Revision tracking records:
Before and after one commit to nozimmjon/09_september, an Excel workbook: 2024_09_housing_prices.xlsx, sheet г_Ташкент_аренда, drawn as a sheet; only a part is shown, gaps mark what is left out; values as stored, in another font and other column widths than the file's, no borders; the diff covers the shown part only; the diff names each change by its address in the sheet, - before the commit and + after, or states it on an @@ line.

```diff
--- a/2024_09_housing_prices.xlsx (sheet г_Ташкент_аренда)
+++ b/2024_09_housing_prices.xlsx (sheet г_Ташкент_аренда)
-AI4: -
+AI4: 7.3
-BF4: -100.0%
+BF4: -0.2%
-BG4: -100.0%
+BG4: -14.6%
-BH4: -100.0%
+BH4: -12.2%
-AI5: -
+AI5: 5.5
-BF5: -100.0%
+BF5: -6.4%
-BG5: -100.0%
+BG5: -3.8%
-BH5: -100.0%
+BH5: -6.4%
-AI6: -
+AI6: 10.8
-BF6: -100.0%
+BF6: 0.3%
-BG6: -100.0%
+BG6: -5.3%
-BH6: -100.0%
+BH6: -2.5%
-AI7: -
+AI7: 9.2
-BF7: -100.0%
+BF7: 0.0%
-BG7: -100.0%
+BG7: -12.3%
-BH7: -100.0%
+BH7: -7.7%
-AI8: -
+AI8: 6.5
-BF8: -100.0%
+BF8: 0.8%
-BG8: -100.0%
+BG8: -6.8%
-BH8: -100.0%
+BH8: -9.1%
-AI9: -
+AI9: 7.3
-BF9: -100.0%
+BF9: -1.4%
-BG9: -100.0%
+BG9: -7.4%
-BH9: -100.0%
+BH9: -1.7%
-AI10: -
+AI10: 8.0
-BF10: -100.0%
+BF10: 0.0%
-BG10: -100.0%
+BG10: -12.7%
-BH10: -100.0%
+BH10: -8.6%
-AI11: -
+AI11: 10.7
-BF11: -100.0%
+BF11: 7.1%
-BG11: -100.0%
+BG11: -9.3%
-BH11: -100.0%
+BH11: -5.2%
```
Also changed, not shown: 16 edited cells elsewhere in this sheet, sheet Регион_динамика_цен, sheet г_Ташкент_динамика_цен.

-- Task description --
Nothing but a number belongs in the answer: the tally of lines in the data holding "xlsx".

-- Answer section --
3